*WORK INSTRUCTIONS*. Reproduce the data in full, exactly as given, leaving images out.

═══ DATA SHOWN

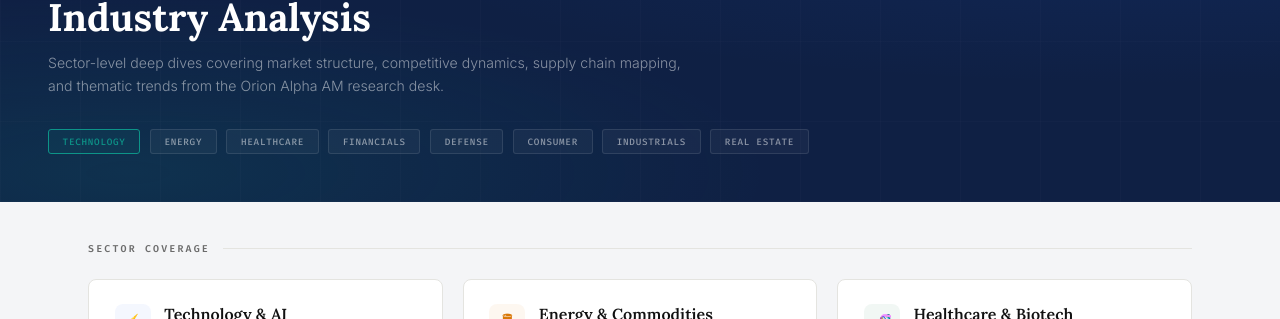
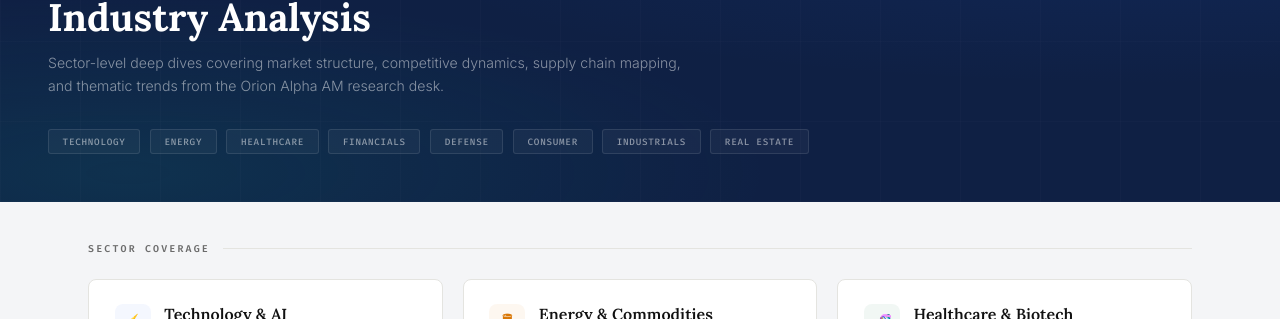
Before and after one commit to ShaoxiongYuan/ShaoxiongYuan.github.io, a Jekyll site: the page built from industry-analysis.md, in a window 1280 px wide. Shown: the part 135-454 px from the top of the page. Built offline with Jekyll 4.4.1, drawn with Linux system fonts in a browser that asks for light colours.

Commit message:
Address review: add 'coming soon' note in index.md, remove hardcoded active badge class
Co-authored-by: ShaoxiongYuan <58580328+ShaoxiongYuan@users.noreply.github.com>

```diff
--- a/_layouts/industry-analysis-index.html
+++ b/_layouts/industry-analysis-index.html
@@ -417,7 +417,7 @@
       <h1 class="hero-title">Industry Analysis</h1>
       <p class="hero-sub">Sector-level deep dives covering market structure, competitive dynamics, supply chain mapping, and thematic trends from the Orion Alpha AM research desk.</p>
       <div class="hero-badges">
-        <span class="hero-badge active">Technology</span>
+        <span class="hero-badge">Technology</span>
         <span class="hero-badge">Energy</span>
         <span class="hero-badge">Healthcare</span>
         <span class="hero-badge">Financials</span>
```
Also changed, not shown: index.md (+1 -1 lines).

══════

*THE COMPLETED TASK*.
Before and after one commit to ShaoxiongYuan/ShaoxiongYuan.github.io, a Jekyll site: the page built from industry-analysis.md, in a window 1280 px wide. Shown: the part 135-454 px from the top of the page. Built offline with Jekyll 4.4.1, drawn with Linux system fonts in a browser that asks for light colours.

Commit message:
Address review: add 'coming soon' note in index.md, remove hardcoded active badge class
Co-authored-by: ShaoxiongYuan <58580328+ShaoxiongYuan@users.noreply.github.com>

```diff
--- a/_layouts/industry-analysis-index.html
+++ b/_layouts/industry-analysis-index.html
@@ -417,7 +417,7 @@
       <h1 class="hero-title">Industry Analysis</h1>
       <p class="hero-sub">Sector-level deep dives covering market structure, competitive dynamics, supply chain mapping, and thematic trends from the Orion Alpha AM research desk.</p>
       <div class="hero-badges">
-        <span class="hero-badge active">Technology</span>
+        <span class="hero-badge">Technology</span>
         <span class="hero-badge">Energy</span>
         <span class="hero-badge">Healthcare</span>
         <span class="hero-badge">Financials</span>
```
Also changed, not shown: index.md (+1 -1 lines).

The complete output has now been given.